Segment Start: STORED DATA

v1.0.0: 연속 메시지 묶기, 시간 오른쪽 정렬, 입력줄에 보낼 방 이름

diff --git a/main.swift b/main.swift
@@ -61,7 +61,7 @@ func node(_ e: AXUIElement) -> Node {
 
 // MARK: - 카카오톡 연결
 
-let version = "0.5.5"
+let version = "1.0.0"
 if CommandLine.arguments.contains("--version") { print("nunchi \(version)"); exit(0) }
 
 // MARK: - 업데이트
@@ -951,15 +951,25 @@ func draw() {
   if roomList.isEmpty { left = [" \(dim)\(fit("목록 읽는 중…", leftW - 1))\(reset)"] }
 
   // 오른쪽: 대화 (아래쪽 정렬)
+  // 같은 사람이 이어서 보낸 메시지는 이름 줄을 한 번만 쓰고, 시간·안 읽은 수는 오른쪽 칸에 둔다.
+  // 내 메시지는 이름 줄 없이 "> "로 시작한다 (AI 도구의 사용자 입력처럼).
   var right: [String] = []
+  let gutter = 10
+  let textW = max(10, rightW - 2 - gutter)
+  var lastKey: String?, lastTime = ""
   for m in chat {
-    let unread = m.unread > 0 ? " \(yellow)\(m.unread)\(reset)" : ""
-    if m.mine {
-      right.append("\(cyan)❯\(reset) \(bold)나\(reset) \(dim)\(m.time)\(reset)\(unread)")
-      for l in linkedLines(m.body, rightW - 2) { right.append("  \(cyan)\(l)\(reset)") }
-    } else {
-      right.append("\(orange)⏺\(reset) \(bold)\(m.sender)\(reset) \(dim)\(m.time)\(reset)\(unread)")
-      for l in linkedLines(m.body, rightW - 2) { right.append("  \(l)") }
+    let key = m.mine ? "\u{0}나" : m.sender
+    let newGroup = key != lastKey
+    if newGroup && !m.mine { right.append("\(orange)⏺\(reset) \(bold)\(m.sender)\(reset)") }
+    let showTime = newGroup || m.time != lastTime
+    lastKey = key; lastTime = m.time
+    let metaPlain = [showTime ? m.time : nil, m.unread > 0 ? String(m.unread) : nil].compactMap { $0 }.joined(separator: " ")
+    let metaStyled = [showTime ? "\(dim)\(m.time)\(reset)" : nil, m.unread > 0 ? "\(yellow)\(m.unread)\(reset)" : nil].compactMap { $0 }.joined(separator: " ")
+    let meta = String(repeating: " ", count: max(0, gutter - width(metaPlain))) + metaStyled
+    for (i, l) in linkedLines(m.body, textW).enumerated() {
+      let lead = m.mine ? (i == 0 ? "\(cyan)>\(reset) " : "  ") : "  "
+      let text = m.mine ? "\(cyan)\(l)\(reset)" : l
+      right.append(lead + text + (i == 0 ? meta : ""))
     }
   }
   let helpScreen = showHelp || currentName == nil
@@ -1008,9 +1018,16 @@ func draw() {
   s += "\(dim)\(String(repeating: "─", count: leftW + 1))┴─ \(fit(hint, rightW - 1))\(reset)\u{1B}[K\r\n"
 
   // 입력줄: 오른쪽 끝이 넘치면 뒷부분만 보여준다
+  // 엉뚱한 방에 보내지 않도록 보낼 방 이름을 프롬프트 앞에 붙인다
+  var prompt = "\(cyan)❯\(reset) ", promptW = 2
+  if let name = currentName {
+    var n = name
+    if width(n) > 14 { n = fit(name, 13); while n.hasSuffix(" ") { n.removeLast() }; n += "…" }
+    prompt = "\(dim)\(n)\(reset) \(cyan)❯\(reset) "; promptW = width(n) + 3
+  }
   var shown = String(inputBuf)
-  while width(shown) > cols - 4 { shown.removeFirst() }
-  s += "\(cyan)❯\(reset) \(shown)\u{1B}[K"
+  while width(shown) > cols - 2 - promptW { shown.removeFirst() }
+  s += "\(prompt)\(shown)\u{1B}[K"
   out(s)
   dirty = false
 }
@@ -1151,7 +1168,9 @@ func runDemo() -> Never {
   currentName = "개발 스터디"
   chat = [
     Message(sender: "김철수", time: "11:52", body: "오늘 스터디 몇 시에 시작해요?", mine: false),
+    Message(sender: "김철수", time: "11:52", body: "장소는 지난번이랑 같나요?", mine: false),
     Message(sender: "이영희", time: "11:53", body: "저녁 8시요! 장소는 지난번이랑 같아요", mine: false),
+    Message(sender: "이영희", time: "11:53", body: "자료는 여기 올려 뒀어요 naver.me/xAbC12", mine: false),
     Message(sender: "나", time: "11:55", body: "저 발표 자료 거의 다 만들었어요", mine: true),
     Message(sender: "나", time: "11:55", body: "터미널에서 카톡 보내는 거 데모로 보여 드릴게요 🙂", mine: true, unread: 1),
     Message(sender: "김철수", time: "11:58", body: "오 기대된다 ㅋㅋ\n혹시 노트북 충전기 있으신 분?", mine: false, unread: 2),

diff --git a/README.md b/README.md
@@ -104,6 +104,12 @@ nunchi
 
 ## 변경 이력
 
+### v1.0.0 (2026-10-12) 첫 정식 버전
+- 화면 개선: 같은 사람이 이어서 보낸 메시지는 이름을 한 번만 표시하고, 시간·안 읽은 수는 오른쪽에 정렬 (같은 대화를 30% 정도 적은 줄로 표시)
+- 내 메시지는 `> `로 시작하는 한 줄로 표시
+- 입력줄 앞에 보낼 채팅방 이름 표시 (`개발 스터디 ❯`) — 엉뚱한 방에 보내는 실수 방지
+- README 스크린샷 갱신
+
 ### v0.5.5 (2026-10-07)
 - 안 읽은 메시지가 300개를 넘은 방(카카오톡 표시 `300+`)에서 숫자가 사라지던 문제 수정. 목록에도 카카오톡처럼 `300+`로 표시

Segment End: STORED DATA

▸ **ABOUT THIS EXERCISE**: Return exactly the lines from the beginning of the data above through the one containing "var right: [String] = []", please. Include both end lines and add nothing else.

▸ **REPLY**:
v1.0.0: 연속 메시지 묶기, 시간 오른쪽 정렬, 입력줄에 보낼 방 이름

diff --git a/main.swift b/main.swift
@@ -61,7 +61,7 @@ func node(_ e: AXUIElement) -> Node {
 
 // MARK: - 카카오톡 연결
 
-let version = "0.5.5"
+let version = "1.0.0"
 if CommandLine.arguments.contains("--version") { print("nunchi \(version)"); exit(0) }
 
 // MARK: - 업데이트
@@ -951,15 +951,25 @@ func draw() {
   if roomList.isEmpty { left = [" \(dim)\(fit("목록 읽는 중…", leftW - 1))\(reset)"] }
 
   // 오른쪽: 대화 (아래쪽 정렬)
+  // 같은 사람이 이어서 보낸 메시지는 이름 줄을 한 번만 쓰고, 시간·안 읽은 수는 오른쪽 칸에 둔다.
+  // 내 메시지는 이름 줄 없이 "> "로 시작한다 (AI 도구의 사용자 입력처럼).
   var right: [String] = []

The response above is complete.